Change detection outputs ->
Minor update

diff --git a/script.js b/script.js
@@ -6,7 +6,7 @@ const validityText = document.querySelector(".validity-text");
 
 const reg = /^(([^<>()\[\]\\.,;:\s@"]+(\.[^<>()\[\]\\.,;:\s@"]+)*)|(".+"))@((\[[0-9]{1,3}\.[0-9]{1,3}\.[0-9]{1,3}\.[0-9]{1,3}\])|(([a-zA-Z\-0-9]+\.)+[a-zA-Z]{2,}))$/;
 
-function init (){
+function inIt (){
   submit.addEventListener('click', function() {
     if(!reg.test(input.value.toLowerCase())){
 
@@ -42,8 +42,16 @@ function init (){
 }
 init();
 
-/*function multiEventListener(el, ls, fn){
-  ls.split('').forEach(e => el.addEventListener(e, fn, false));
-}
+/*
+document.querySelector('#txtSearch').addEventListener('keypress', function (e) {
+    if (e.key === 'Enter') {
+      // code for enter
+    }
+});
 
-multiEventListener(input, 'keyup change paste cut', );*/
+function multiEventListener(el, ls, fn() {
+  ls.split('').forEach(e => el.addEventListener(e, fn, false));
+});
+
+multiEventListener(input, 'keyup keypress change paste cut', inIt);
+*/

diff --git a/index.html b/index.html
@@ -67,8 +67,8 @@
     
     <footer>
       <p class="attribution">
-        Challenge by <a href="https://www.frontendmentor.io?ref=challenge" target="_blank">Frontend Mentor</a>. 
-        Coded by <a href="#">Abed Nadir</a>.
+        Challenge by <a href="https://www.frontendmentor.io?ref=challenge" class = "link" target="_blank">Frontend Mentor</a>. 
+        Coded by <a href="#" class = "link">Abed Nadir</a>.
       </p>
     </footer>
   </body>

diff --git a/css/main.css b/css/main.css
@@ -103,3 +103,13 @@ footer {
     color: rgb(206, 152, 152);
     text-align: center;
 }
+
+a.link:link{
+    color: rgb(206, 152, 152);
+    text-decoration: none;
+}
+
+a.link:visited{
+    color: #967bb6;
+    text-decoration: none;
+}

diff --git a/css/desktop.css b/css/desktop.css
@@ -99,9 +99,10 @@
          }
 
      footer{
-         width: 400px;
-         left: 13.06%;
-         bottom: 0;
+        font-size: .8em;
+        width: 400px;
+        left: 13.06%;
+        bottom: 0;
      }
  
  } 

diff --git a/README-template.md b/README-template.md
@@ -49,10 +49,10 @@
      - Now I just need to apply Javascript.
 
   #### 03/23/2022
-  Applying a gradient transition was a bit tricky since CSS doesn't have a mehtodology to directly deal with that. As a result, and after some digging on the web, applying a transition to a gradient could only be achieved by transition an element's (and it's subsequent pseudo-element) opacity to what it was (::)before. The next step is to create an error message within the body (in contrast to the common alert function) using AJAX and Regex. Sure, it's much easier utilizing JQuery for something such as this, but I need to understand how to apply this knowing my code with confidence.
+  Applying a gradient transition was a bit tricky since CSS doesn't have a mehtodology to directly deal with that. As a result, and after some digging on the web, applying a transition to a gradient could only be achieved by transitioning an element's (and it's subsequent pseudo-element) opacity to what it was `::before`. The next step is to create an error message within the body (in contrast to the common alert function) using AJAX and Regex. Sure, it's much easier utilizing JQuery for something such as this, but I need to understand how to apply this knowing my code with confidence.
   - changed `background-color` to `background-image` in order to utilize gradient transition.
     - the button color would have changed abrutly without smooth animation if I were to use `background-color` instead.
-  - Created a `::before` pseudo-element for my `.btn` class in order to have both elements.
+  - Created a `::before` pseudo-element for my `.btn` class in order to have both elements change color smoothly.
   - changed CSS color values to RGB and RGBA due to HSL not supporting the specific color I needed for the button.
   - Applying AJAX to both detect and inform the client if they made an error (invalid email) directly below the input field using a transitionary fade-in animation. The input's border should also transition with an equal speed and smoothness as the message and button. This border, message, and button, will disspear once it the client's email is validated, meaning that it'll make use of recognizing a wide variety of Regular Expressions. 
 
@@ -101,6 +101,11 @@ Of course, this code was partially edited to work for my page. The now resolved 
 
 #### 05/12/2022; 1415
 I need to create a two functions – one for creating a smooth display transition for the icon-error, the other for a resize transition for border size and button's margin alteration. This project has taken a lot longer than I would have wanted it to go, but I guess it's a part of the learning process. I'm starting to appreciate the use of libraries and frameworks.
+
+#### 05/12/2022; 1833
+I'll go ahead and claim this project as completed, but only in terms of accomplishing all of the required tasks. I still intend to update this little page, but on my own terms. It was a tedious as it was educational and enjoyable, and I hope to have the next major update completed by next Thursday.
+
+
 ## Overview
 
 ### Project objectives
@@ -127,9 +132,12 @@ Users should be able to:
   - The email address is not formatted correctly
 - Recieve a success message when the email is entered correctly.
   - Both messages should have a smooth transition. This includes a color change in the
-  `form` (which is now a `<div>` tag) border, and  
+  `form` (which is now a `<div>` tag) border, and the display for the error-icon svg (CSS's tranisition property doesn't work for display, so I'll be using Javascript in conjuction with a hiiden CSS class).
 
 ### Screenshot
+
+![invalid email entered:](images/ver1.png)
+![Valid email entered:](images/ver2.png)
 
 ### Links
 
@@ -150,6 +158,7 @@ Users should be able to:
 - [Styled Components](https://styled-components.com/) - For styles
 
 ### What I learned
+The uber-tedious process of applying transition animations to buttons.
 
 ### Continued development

Exercise instructions -> Retype the data in full, precisely as given.

Answer box ->
Minor update

diff --git a/script.js b/script.js
@@ -6,7 +6,7 @@ const validityText = document.querySelector(".validity-text");
 
 const reg = /^(([^<>()\[\]\\.,;:\s@"]+(\.[^<>()\[\]\\.,;:\s@"]+)*)|(".+"))@((\[[0-9]{1,3}\.[0-9]{1,3}\.[0-9]{1,3}\.[0-9]{1,3}\])|(([a-zA-Z\-0-9]+\.)+[a-zA-Z]{2,}))$/;
 
-function init (){
+function inIt (){
   submit.addEventListener('click', function() {
     if(!reg.test(input.value.toLowerCase())){
 
@@ -42,8 +42,16 @@ function init (){
 }
 init();
 
-/*function multiEventListener(el, ls, fn){
-  ls.split('').forEach(e => el.addEventListener(e, fn, false));
-}
+/*
+document.querySelector('#txtSearch').addEventListener('keypress', function (e) {
+    if (e.key === 'Enter') {
+      // code for enter
+    }
+});
 
-multiEventListener(input, 'keyup change paste cut', );*/
+function multiEventListener(el, ls, fn() {
+  ls.split('').forEach(e => el.addEventListener(e, fn, false));
+});
+
+multiEventListener(input, 'keyup keypress change paste cut', inIt);
+*/

diff --git a/index.html b/index.html
@@ -67,8 +67,8 @@
     
     <footer>
       <p class="attribution">
-        Challenge by <a href="https://www.frontendmentor.io?ref=challenge" target="_blank">Frontend Mentor</a>. 
-        Coded by <a href="#">Abed Nadir</a>.
+        Challenge by <a href="https://www.frontendmentor.io?ref=challenge" class = "link" target="_blank">Frontend Mentor</a>. 
+        Coded by <a href="#" class = "link">Abed Nadir</a>.
       </p>
     </footer>
   </body>

diff --git a/css/main.css b/css/main.css
@@ -103,3 +103,13 @@ footer {
     color: rgb(206, 152, 152);
     text-align: center;
 }
+
+a.link:link{
+    color: rgb(206, 152, 152);
+    text-decoration: none;
+}
+
+a.link:visited{
+    color: #967bb6;
+    text-decoration: none;
+}

diff --git a/css/desktop.css b/css/desktop.css
@@ -99,9 +99,10 @@
          }
 
      footer{
-         width: 400px;
-         left: 13.06%;
-         bottom: 0;
+        font-size: .8em;
+        width: 400px;
+        left: 13.06%;
+        bottom: 0;
      }
  
  } 

diff --git a/README-template.md b/README-template.md
@@ -49,10 +49,10 @@
      - Now I just need to apply Javascript.
 
   #### 03/23/2022
-  Applying a gradient transition was a bit tricky since CSS doesn't have a mehtodology to directly deal with that. As a result, and after some digging on the web, applying a transition to a gradient could only be achieved by transition an element's (and it's subsequent pseudo-element) opacity to what it was (::)before. The next step is to create an error message within the body (in contrast to the common alert function) using AJAX and Regex. Sure, it's much easier utilizing JQuery for something such as this, but I need to understand how to apply this knowing my code with confidence.
+  Applying a gradient transition was a bit tricky since CSS doesn't have a mehtodology to directly deal with that. As a result, and after some digging on the web, applying a transition to a gradient could only be achieved by transitioning an element's (and it's subsequent pseudo-element) opacity to what it was `::before`. The next step is to create an error message within the body (in contrast to the common alert function) using AJAX and Regex. Sure, it's much easier utilizing JQuery for something such as this, but I need to understand how to apply this knowing my code with confidence.
   - changed `background-color` to `background-image` in order to utilize gradient transition.
     - the button color would have changed abrutly without smooth animation if I were to use `background-color` instead.
-  - Created a `::before` pseudo-element for my `.btn` class in order to have both elements.
+  - Created a `::before` pseudo-element for my `.btn` class in order to have both elements change color smoothly.
   - changed CSS color values to RGB and RGBA due to HSL not supporting the specific color I needed for the button.
   - Applying AJAX to both detect and inform the client if they made an error (invalid email) directly below the input field using a transitionary fade-in animation. The input's border should also transition with an equal speed and smoothness as the message and button. This border, message, and button, will disspear once it the client's email is validated, meaning that it'll make use of recognizing a wide variety of Regular Expressions. 
 
@@ -101,6 +101,11 @@ Of course, this code was partially edited to work for my page. The now resolved 
 
 #### 05/12/2022; 1415
 I need to create a two functions – one for creating a smooth display transition for the icon-error, the other for a resize transition for border size and button's margin alteration. This project has taken a lot longer than I would have wanted it to go, but I guess it's a part of the learning process. I'm starting to appreciate the use of libraries and frameworks.
+
+#### 05/12/2022; 1833
+I'll go ahead and claim this project as completed, but only in terms of accomplishing all of the required tasks. I still intend to update this little page, but on my own terms. It was a tedious as it was educational and enjoyable, and I hope to have the next major update completed by next Thursday.
+
+
 ## Overview
 
 ### Project objectives
@@ -127,9 +132,12 @@ Users should be able to:
   - The email address is not formatted correctly
 - Recieve a success message when the email is entered correctly.
   - Both messages should have a smooth transition. This includes a color change in the
-  `form` (which is now a `<div>` tag) border, and  
+  `form` (which is now a `<div>` tag) border, and the display for the error-icon svg (CSS's tranisition property doesn't work for display, so I'll be using Javascript in conjuction with a hiiden CSS class).
 
 ### Screenshot
+
+![invalid email entered:](images/ver1.png)
+![Valid email entered:](images/ver2.png)
 
 ### Links
 
@@ -150,6 +158,7 @@ Users should be able to:
 - [Styled Components](https://styled-components.com/) - For styles
 
 ### What I learned
+The uber-tedious process of applying transition animations to buttons.
 
 ### Continued development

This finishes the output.